# Material provided
• • • •

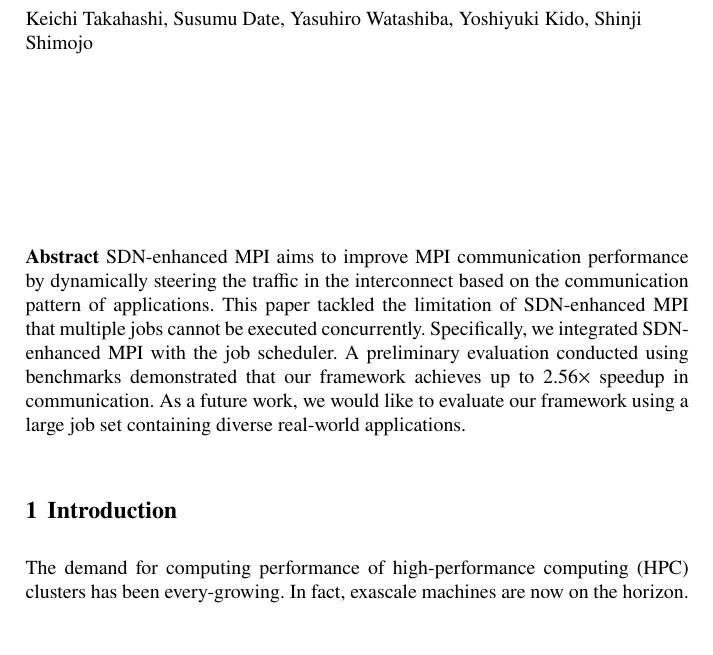
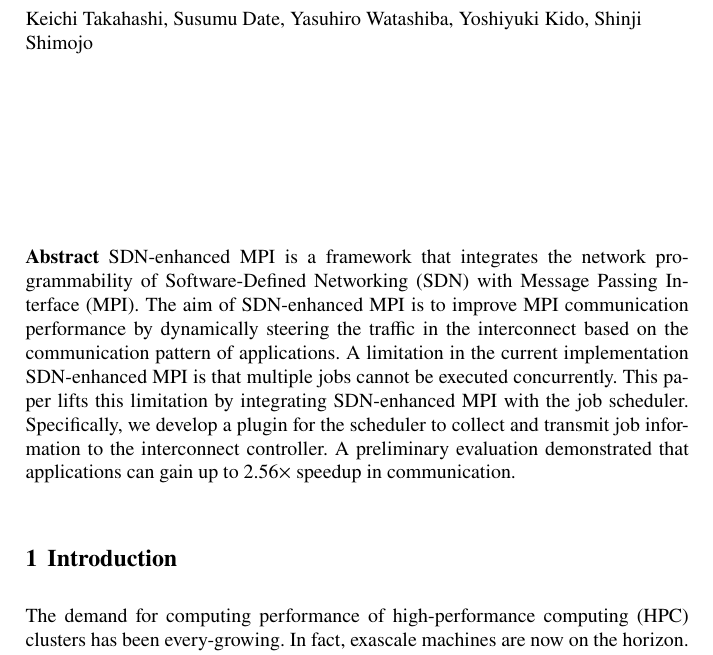
Before and after one commit to keichi/wssp2019, a LaTeX thesis (src/main.tex): part of page 1 of 10, cut so that both start at the same text, the shorter picture padded with empty space. Compiled offline with pdfLaTeX.

Commit message:
Update abstract

```diff
--- a/src/main.tex
+++ b/src/main.tex
@@ -62,27 +62,31 @@ Cybermedia Center, Osaka University, 5-1 Mihogaoka, Ibaraki, Osaka, Japan\\
 \maketitle
 
 \abstract*{%
-SDN-enhanced MPI aims to improve MPI communication performance by
+SDN-enhanced MPI is a framework that integrates the network programmability of
+Software-Defined Networking (SDN) with Message Passing Interface (MPI). The
+aim of SDN-enhanced MPI is to improve MPI communication performance by
 dynamically steering the traffic in the interconnect based on the
-communication pattern of applications. This paper tackled the limitation of
-SDN-enhanced MPI that multiple jobs cannot be executed concurrently.
-Specifically, we integrated SDN-enhanced MPI with the job scheduler. A
-preliminary evaluation conducted using benchmarks demonstrated that our
-framework achieves up to 2.56$\times$ speedup in communication. As a future
-work, we would like to evaluate our framework using a large job set containing
-diverse real-world applications.
+communication pattern of applications. A limitation in the current
+implementation SDN-enhanced MPI is that multiple jobs cannot be executed
+concurrently. This paper lifts this limitation  by integrating SDN-enhanced
+MPI with the job scheduler. Specifically, we develop a plugin for the
+scheduler to collect and transmit job information to the  interconnect
+controller. A preliminary evaluation demonstrated that applications can gain
+up to 2.56$\times$ speedup in communication.
 }
 
-
 \abstract{%
-SDN-enhanced MPI aims to improve MPI communication performance by dynamically
-steering the traffic in the interconnect based on the communication pattern of
-applications. This paper tackled the limitation of SDN-enhanced MPI that
-multiple jobs cannot be executed concurrently. Specifically, we integrated
-SDN-enhanced MPI with the job scheduler. A preliminary evaluation conducted
-using benchmarks demonstrated that our framework achieves up to 2.56$\times$
-speedup in communication. As a future work, we would like to evaluate our
-framework using a large job set containing diverse real-world applications.
+SDN-enhanced MPI is a framework that integrates the network programmability of
+Software-Defined Networking (SDN) with Message Passing Interface (MPI). The
+aim of SDN-enhanced MPI is to improve MPI communication performance by
+dynamically steering the traffic in the interconnect based on the
+communication pattern of applications. A limitation in the current
+implementation SDN-enhanced MPI is that multiple jobs cannot be executed
+concurrently. This paper lifts this limitation  by integrating SDN-enhanced
+MPI with the job scheduler. Specifically, we develop a plugin for the
+scheduler to collect and transmit job information to the  interconnect
+controller. A preliminary evaluation demonstrated that applications can gain
+up to 2.56$\times$ speedup in communication.
 }
 
 \section{Introduction}\label{kt:sec:i}
```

• • • •

# What the task asks
Check each line of the listing above. Copy the ones with the word "based".

# Response area
 dynamically steering the traffic in the interconnect based on the
-steering the traffic in the interconnect based on the communication pattern of
+dynamically steering the traffic in the interconnect based on the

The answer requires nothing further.